DATA>
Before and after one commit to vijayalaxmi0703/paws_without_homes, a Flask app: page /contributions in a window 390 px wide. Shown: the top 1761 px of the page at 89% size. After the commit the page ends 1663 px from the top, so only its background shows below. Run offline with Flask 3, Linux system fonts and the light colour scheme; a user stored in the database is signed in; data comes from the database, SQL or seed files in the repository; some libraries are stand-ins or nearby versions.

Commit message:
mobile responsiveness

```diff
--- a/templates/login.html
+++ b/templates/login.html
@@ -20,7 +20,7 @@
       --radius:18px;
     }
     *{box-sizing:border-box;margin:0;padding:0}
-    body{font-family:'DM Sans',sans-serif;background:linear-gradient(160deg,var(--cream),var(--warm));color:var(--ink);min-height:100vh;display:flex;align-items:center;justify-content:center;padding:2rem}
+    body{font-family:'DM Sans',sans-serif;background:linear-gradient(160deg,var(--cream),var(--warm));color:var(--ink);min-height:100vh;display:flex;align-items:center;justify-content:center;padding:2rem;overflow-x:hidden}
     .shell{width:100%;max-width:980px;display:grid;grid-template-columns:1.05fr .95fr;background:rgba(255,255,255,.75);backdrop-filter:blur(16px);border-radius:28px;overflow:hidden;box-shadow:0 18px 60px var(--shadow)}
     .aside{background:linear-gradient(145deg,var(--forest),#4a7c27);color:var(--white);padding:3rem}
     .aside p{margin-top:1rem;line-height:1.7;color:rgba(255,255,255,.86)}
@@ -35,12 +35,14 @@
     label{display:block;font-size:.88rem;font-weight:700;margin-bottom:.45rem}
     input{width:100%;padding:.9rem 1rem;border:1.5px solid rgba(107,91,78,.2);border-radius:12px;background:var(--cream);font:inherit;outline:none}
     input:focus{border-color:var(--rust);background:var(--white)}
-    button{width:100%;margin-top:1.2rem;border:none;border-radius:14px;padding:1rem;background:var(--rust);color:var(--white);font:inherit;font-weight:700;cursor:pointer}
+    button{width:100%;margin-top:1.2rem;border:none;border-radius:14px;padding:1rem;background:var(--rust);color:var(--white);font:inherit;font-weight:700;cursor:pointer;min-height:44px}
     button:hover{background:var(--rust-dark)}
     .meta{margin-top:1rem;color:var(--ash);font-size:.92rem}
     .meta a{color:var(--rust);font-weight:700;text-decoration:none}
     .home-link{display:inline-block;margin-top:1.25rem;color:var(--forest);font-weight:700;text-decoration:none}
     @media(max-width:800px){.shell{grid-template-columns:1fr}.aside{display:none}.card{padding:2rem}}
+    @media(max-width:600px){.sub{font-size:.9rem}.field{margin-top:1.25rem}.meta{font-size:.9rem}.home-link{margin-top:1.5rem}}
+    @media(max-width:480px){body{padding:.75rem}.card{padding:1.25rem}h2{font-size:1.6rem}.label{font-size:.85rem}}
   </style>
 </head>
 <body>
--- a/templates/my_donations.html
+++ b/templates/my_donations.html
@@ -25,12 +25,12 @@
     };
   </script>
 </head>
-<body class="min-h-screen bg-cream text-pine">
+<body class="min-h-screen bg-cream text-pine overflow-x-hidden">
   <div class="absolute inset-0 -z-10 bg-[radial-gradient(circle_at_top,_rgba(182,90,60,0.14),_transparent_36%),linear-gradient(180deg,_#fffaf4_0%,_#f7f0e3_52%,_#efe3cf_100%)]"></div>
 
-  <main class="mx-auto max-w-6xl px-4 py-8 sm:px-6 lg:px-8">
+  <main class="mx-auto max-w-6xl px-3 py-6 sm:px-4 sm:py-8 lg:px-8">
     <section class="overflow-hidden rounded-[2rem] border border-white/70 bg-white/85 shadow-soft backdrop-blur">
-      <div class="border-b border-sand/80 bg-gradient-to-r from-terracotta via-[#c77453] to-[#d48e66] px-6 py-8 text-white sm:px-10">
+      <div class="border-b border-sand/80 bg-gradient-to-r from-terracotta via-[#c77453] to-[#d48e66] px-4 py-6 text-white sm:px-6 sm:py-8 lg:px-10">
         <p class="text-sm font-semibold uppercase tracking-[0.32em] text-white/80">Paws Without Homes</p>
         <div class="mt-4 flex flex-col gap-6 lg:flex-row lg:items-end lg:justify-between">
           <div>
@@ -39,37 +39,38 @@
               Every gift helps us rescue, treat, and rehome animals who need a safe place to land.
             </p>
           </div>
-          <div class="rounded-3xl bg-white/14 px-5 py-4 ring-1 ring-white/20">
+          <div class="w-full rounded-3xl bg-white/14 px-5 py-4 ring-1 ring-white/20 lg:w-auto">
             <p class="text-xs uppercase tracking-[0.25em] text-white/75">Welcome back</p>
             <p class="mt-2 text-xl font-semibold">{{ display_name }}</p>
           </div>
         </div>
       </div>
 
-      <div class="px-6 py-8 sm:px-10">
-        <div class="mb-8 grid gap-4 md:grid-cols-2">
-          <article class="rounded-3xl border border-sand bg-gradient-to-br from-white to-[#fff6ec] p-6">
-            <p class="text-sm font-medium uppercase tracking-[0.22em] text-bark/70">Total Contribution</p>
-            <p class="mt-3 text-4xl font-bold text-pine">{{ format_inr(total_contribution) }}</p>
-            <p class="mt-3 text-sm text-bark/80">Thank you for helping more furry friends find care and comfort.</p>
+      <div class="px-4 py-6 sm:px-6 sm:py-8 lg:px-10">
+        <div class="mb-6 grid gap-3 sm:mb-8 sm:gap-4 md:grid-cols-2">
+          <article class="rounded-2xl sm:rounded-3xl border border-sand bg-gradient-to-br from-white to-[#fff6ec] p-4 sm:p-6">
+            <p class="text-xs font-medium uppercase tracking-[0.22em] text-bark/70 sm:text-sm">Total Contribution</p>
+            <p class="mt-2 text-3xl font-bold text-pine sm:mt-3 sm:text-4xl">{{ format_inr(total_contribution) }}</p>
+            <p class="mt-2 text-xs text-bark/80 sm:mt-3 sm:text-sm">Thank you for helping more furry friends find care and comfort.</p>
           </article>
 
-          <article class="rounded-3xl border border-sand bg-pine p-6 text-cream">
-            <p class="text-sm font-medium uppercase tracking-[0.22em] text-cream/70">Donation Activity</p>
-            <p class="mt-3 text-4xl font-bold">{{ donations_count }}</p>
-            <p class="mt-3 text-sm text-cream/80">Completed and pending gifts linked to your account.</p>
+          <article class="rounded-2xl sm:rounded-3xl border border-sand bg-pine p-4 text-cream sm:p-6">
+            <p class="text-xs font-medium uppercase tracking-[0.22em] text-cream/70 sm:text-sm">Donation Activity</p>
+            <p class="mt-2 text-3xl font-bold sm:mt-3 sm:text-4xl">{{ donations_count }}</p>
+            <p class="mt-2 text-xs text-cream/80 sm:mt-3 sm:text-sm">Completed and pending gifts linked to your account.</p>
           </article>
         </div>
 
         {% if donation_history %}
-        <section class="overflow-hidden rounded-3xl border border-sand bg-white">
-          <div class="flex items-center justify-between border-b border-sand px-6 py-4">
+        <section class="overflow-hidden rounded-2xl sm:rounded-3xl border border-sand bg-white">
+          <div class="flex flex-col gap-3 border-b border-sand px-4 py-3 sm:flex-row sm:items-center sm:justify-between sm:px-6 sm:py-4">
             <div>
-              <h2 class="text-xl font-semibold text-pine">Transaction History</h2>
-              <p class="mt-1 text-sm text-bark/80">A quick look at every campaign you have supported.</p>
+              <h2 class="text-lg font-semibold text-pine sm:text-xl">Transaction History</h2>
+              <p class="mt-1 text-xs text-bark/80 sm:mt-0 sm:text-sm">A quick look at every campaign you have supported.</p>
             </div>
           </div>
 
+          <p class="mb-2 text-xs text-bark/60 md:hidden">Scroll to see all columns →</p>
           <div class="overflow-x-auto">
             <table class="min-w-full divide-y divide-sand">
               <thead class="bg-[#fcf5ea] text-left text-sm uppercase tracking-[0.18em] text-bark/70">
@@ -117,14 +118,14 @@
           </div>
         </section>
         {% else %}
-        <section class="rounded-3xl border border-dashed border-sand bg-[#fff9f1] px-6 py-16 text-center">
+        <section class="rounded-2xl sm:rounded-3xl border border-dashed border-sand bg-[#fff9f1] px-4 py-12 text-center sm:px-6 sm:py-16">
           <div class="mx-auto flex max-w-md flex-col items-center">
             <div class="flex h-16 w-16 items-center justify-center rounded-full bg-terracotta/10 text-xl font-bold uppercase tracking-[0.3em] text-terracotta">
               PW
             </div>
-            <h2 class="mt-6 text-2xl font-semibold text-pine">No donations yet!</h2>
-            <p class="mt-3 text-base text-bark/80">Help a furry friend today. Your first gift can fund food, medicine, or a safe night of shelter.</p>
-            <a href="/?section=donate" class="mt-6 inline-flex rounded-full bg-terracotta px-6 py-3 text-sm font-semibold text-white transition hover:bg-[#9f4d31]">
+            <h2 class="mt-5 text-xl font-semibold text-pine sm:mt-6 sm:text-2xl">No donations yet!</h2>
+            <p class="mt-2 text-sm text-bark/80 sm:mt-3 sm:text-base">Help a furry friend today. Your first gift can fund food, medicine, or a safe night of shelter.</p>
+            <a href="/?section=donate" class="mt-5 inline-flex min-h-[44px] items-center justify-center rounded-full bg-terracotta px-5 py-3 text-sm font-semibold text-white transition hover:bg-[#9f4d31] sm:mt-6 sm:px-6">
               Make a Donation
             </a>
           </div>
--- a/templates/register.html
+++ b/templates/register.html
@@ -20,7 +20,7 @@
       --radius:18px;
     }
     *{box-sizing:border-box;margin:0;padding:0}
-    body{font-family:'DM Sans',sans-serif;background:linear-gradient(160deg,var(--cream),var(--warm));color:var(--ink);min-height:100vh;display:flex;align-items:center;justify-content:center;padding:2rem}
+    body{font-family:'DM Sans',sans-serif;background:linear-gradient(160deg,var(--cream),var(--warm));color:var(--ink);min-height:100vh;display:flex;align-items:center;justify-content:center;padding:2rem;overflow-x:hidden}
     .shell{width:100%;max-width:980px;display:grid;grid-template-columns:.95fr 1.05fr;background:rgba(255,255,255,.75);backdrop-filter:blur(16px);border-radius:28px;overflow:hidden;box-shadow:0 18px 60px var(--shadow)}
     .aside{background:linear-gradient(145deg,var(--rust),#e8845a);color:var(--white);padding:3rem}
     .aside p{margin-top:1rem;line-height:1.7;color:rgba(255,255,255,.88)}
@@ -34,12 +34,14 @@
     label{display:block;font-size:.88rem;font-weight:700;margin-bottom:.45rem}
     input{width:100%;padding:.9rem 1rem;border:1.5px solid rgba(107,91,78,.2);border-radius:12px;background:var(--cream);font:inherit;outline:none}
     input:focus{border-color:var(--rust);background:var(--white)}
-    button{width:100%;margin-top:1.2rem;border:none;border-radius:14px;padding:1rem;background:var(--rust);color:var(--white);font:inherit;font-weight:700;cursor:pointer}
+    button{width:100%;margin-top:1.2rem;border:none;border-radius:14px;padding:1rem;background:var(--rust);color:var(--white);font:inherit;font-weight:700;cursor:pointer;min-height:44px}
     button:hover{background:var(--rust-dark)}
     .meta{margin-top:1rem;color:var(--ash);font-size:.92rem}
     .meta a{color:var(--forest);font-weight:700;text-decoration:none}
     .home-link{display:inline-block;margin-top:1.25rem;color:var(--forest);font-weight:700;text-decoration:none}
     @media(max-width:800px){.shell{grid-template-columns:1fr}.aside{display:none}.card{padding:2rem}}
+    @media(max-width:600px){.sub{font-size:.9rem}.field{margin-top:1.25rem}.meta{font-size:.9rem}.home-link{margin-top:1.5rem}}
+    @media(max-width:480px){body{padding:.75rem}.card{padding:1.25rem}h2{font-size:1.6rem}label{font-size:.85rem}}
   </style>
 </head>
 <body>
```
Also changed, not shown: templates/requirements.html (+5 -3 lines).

PROBLEM DESCRIPTION> Scan the entries above and report the number of lines that contain the word "html", with no added text.

REPLY> 7